Updated: Jul 26, 2019
Let me start off by saying we are strict parents when it comes to manners. We expect "yes, m'aam" and "no, sir." We do not tolerate potty talk at the dinner table and our expectation that our children use "please" and "thank you" has been drilled into them since birth.
HOWEVER...as a pediatric speech language pathologist I say WAIT on teaching "please" and "thank you" as some of your child's first words. Why on earth would a sweet southern girl, like myself, say this? Because our children need to learn FUNCTIONAL words first - words that get something DONE.
Lets look at the word "please." Your tiny little toddler looks at you with those big eyes, arms extended and says in his cutest way "pleeeese!" He could be saying "pick me up, please!"
But he could also be saying.....
-Tie my shoe, please
-I'm thirsty, please
-Wipe my hands, please
-I'm tired, please
-I want you to take me home, please
The word "please" could mean a whole host of requests.
Now if he looks at you with those same sweet eyes and says "UP," I would guess that he most likely wants you to pick him up and hold him.
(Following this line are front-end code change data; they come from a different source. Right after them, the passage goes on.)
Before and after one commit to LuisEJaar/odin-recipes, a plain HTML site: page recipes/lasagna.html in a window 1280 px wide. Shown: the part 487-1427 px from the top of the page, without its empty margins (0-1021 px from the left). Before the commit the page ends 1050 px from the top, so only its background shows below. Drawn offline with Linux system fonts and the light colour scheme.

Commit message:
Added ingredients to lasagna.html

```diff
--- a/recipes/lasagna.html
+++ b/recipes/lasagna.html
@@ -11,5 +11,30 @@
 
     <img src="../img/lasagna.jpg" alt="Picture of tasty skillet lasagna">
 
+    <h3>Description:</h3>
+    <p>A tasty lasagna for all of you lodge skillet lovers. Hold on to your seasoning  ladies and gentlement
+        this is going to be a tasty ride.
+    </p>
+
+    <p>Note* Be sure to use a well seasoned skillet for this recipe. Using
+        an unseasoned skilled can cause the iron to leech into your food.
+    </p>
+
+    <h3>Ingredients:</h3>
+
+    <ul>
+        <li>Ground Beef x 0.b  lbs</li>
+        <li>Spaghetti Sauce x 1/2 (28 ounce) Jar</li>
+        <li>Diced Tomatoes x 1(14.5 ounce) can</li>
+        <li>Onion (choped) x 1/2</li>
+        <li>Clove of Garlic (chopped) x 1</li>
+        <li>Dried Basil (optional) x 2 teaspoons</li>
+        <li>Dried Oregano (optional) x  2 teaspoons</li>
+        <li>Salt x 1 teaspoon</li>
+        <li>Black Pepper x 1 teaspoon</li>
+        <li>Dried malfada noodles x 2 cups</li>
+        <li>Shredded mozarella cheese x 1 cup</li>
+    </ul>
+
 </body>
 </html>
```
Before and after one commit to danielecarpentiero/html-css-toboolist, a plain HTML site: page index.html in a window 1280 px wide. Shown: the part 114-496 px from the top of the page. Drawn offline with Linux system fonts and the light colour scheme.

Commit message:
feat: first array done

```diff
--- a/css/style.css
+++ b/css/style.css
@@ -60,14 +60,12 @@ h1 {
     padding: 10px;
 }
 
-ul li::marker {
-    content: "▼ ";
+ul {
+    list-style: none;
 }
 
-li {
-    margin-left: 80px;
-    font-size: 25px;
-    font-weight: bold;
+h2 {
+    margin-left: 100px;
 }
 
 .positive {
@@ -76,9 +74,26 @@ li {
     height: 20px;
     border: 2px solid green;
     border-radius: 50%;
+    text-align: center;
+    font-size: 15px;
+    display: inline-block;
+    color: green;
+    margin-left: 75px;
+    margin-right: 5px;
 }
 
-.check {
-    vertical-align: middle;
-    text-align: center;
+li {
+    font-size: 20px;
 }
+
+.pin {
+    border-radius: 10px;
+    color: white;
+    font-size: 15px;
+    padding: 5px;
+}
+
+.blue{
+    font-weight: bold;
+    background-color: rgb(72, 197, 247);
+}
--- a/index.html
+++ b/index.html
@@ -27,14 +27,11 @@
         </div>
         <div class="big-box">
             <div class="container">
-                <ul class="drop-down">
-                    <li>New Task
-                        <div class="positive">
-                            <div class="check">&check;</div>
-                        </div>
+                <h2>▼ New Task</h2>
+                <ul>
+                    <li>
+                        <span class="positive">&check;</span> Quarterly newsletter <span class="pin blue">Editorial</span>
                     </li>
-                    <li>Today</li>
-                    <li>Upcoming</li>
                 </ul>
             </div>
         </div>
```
He just communicated exactly what he wanted using a real word to meet a real need. "Please" just can't do that for him right now. Children can start to over-generalize or over-use the word "please" to mean so many different requests and that makes communicating even that much more difficult.
Also, when children use "please" for multiple reasons (to request milk, to ask for help, etc.) they are missing out on the opportunity to learn and use new words and expand their vocabulary.
Can you think of some more functional words? Here are a few of my favorites to teach as early words.
-common nouns they are requesting like 'ball', 'baby', 'milk' are great ones too
Words are magical. They help our little ones control their environment and get what they want. And what does every 2 year old want? - to get what HE WANTS! Let's teach our children functional words that increase their vocabulary and help them to get their wants and needs met. Manner words, such as 'please' and 'thank you', are polite social forms and can be encouraged and expected once your child's language develops. And, using these polite responses will most likely be enforced time and time again (ahem, we are STILL working on this with my 7 year old son!) until it becomes a habitual part of your child's vocabulary.
So in conclusion, PLEASE, wait on the manners! THANK YOU!